The Court of Appeal dismissed the appeal of Kaim Todner, a firm of solicitors, against the refusal of its application for an order under section 11 of the Contempt of Court Act 1981 forbidding disclosure of its identity in judicial review proceedings.
The firm had held a franchise from the Legal Aid Board which had been suspended. The firm contended that the termination of the franchise was wrongful and unfair, and had applied for leave to move for judicial review of the Board's decision. That application had been granted, but the judge had refused a further application by the firm for an order under section 11 of the 1981 Act.
The firm claimed that, if the reasons upon which the Board relied for cancelling the franchise were to be made public, that was likely to cause it incalculable damage, and would seriously prejudice its reputation.
Edmund Lawson QC and Christina Russell (Kingsley Napley) for the firm; Presiley Baxendale QC and Jane Mulcahy (Legal Aid Board) for the Board; John McGuinness (Law Society) for the Law Society.
Lord Woolf MR said that there could be no justification for singling out the legal profession for special treatment with regard to anonymity, and no inference that it should be so singled out should be drawn from RSC Order 106 r 12, which provided that solicitors should not be named in disciplinary appeals to the courts. That rule was probably a remnant from earlier times when proceedings before the Solicitors' Disciplinary Tribunal had been held in private. Other professions were not, generally, granted anonymity, and the Rules of the Supreme Court should now be amended to bring the position of solicitors in line with that general practice.
Since the present case did not come within one of the four specific situations identified in section 12 of the Administration of Justice Act 1960, any protection against identification had to depend upon some exception to the general principle that all proceedings should be conducted in public. Such an exception could only be justified if it was necessary in the interests of the proper administration of justice. It was important not to forget that the public nature of proceedings deterred inappropriate behaviour on the part of the court and maintained the public's confidence in the administration of justice.

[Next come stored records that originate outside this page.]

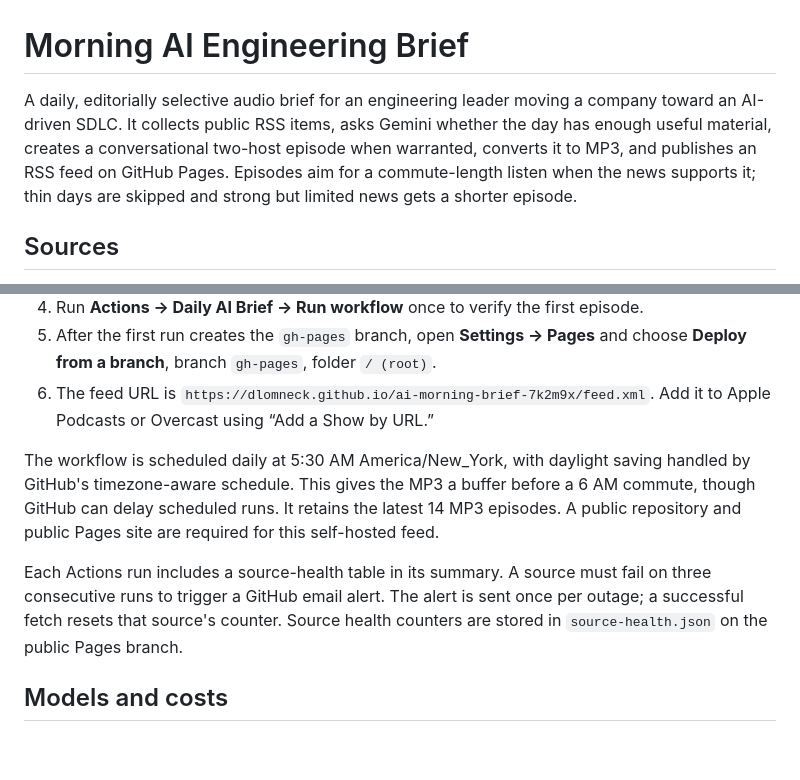
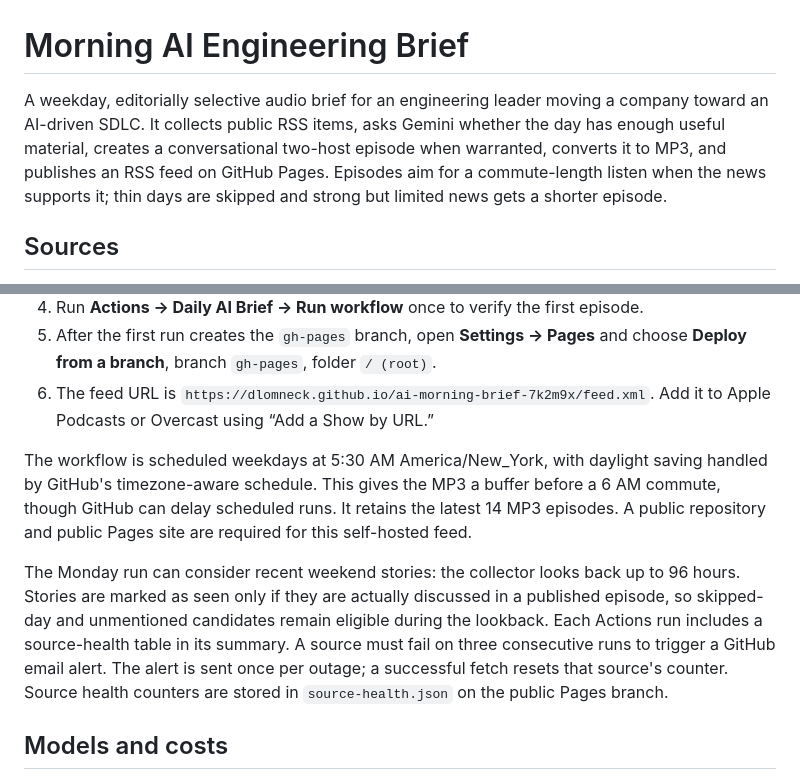
Before and after one commit to dlomneck/ai-morning-brief-7k2m9x, a Markdown page: README.md, 2 parts joined by grey strips. Rendered like a GitHub page; blank space fills up the shorter version.

Commit message:
Document weekday schedule and Monday catch-up

```diff
--- a/README.md
+++ b/README.md
@@ -1,6 +1,6 @@
 # Morning AI Engineering Brief
 
-A daily, editorially selective audio brief for an engineering leader moving a company toward an AI-driven SDLC. It collects public RSS items, asks Gemini whether the day has enough useful material, creates a conversational two-host episode when warranted, converts it to MP3, and publishes an RSS feed on GitHub Pages. Episodes aim for a commute-length listen when the news supports it; thin days are skipped and strong but limited news gets a shorter episode.
+A weekday, editorially selective audio brief for an engineering leader moving a company toward an AI-driven SDLC. It collects public RSS items, asks Gemini whether the day has enough useful material, creates a conversational two-host episode when warranted, converts it to MP3, and publishes an RSS feed on GitHub Pages. Episodes aim for a commute-length listen when the news supports it; thin days are skipped and strong but limited news gets a shorter episode.
 
 ## Sources
 
@@ -32,9 +32,9 @@ This repository and the podcast feed are public. Anyone with the feed URL can li
 5. After the first run creates the `gh-pages` branch, open **Settings → Pages** and choose **Deploy from a branch**, branch `gh-pages`, folder `/ (root)`.
 6. The feed URL is `https://dlomneck.github.io/ai-morning-brief-7k2m9x/feed.xml`. Add it to Apple Podcasts or Overcast using “Add a Show by URL.”
 
-The workflow is scheduled daily at 5:30 AM America/New_York, with daylight saving handled by GitHub's timezone-aware schedule. This gives the MP3 a buffer before a 6 AM commute, though GitHub can delay scheduled runs. It retains the latest 14 MP3 episodes. A public repository and public Pages site are required for this self-hosted feed.
+The workflow is scheduled weekdays at 5:30 AM America/New_York, with daylight saving handled by GitHub's timezone-aware schedule. This gives the MP3 a buffer before a 6 AM commute, though GitHub can delay scheduled runs. It retains the latest 14 MP3 episodes. A public repository and public Pages site are required for this self-hosted feed.
 
-Each Actions run includes a source-health table in its summary. A source must fail on three consecutive runs to trigger a GitHub email alert. The alert is sent once per outage; a successful fetch resets that source's counter. Source health counters are stored in `source-health.json` on the public Pages branch.
+The Monday run can consider recent weekend stories: the collector looks back up to 96 hours. Stories are marked as seen only if they are actually discussed in a published episode, so skipped-day and unmentioned candidates remain eligible during the lookback. Each Actions run includes a source-health table in its summary. A source must fail on three consecutive runs to trigger a GitHub email alert. The alert is sent once per outage; a successful fetch resets that source's counter. Source health counters are stored in `source-health.json` on the public Pages branch.
 
 ## Models and costs
 
```
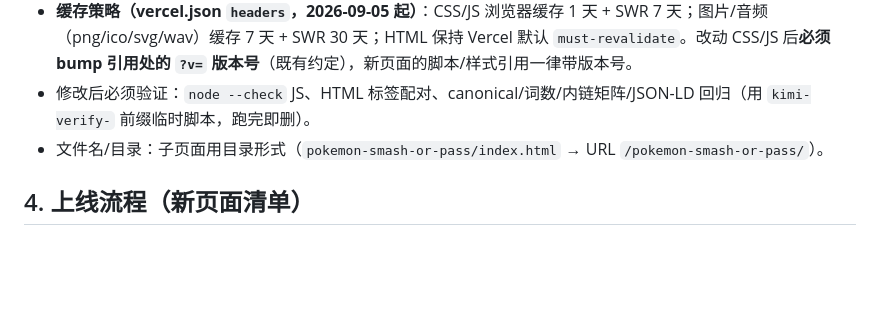
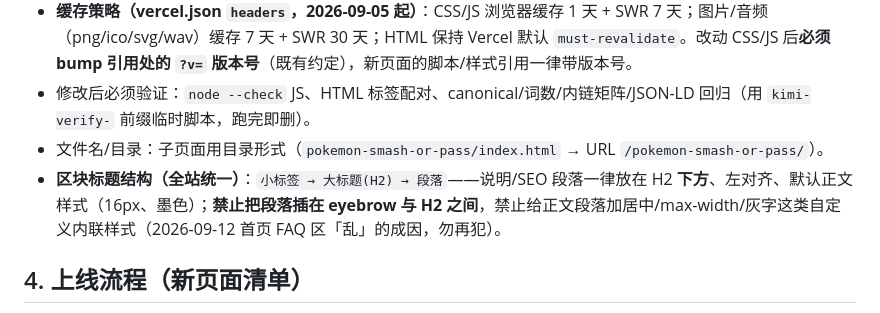
Before and after one commit to githubi2/Random-Pokemon-Generator, a Markdown page: AGENTS.md, the part around the change. Drawn GitHub-style; blank space fills up the shorter version.

Commit message:
docs(AGENTS.md): 新增「区块标题结构」规范 §3 (标签→H2→段落; 内联居中样式禁用 — 防「乱」再犯)

```diff
--- a/AGENTS.md
+++ b/AGENTS.md
@@ -40,6 +40,7 @@
 - **缓存策略（vercel.json `headers`，2026-09-05 起）**：CSS/JS 浏览器缓存 1 天 + SWR 7 天；图片/音频（png/ico/svg/wav）缓存 7 天 + SWR 30 天；HTML 保持 Vercel 默认 `must-revalidate`。改动 CSS/JS 后**必须 bump 引用处的 `?v=` 版本号**（既有约定），新页面的脚本/样式引用一律带版本号。
 - 修改后必须验证：`node --check` JS、HTML 标签配对、canonical/词数/内链矩阵/JSON-LD 回归（用 `kimi-verify-` 前缀临时脚本，跑完即删）。
 - 文件名/目录：子页面用目录形式（`pokemon-smash-or-pass/index.html` → URL `/pokemon-smash-or-pass/`）。
+- **区块标题结构（全站统一）**：`小标签 → 大标题(H2) → 段落`——说明/SEO 段落一律放在 H2 **下方**、左对齐、默认正文样式（16px、墨色）；**禁止把段落插在 eyebrow 与 H2 之间**，禁止给正文段落加居中/max-width/灰字这类自定义内联样式（2026-09-12 首页 FAQ 区「乱」的成因，勿再犯）。
 
 ## 4. 上线流程（新页面清单）
 
```
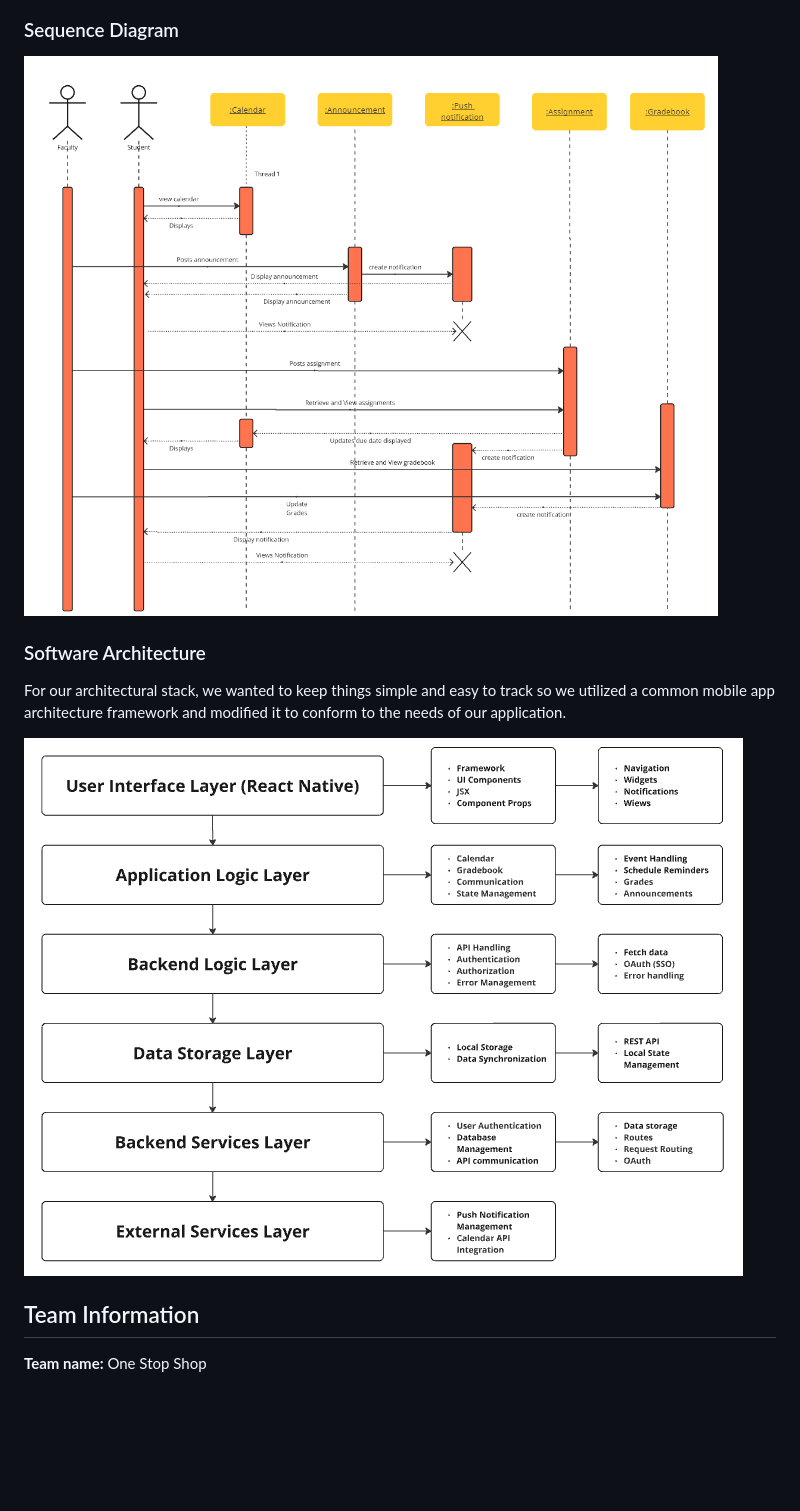
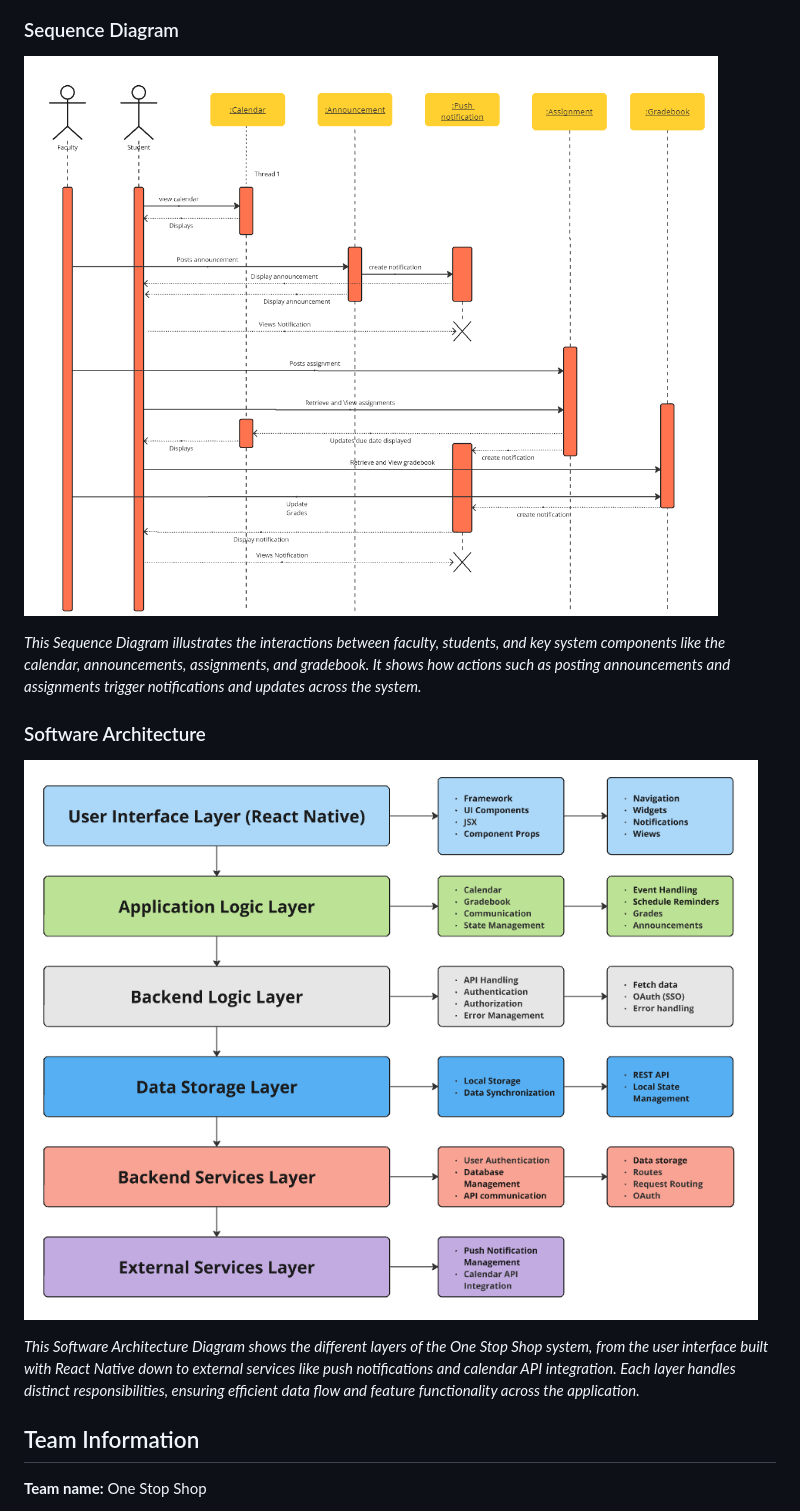
Before and after one commit to haydenc102502/one-stop-shop, a Markdown page: README.md, the part around the change printed below. GitHub-like rendering; pictures changed too: assets/diagrams/architecture-diagram.png (added), assets/images/architecture-diagram.png (deleted); blank space fills up the shorter version.

Commit message:
Update README.md with cropped diagrams and add caption descriptions

```diff
--- a/README.md
+++ b/README.md
@@ -99,13 +103,15 @@ The One Stop Shop application seeks to address the shortfalls of RIT’s apps by
 
 ### Sequence Diagram
 
-![One-Stop-Shop Sequence Diagram](./assets/images/sequence.png)
+![One-Stop-Shop Sequence Diagram](./assets/diagrams/sequence.png)
+
+*This Sequence Diagram illustrates the interactions between faculty, students, and key system components like the calendar, announcements, assignments, and gradebook. It shows how actions such as posting announcements and assignments trigger notifications and updates across the system.*
 
 ### Software Architecture
 
-For our architectural stack, we wanted to keep things simple and easy to track so we utilized a common mobile app architecture framework and modified it to conform to the needs of our application.
+![One-Stop-Shop Software Architecture Diagram](./assets//diagrams/architecture-diagram.png)
 
-![One-Stop-Shop Software Architecture Diagram](./assets/images/architecture-diagram.png)
+*This Software Architecture Diagram shows the different layers of the One Stop Shop system, from the user interface built with React Native down to external services like push notifications and calendar API integration. Each layer handles distinct responsibilities, ensuring efficient data flow and feature functionality across the application.*
 
 ## Team Information
 
```
Also changed, not shown: other parts of README.md (+6 -2 lines), assets/diagrams/cropped-use-case.png (added), assets/diagrams/domain-model.png (renamed from assets/images/domain-model.png), assets/diagrams/sequence.png (renamed from assets/images/sequence.png), assets/diagrams/use-case.png (renamed from assets/images/use-case.png).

In deciding whether to accede to an application for protection from disclosure it was appropriate to take into account the extent of the interference with the general rule which was involved, and the nature of the proceedings. A distinction could be made depending upon whether anonymity was sought for a plaintiff, a defendant or a third party, but, in general, parties and witnesses had to accept the embarrassment and damage to their reputation, and possible consequential loss, which could be inherent in being involved in litigation. The protection to which they were entitled was normally provided by a judgment delivered in public which would refute unfounded allegations.
There could, however, be situations where a party or witness could reasonably require protection, but there had to be some objective foundation for the claim which was being made. In the present case, the fact that the firm did not want its name to be associated with decision of the court which might become a leading authority was not a reasonable basis for seeking anonymity.
If the firm had not raised the issue of anonymity at the stage of applying for leave, it was unlikely that the proceedings would have resulted in any publicity at least until the substantive hearing, and any such publicity, in so far as it was unfair, would be mitigated within a short time scale by the judgment of the court. Accordingly, the judge's decision to refuse the application was correct.
Kate O'Hanlon, BarristerReuse content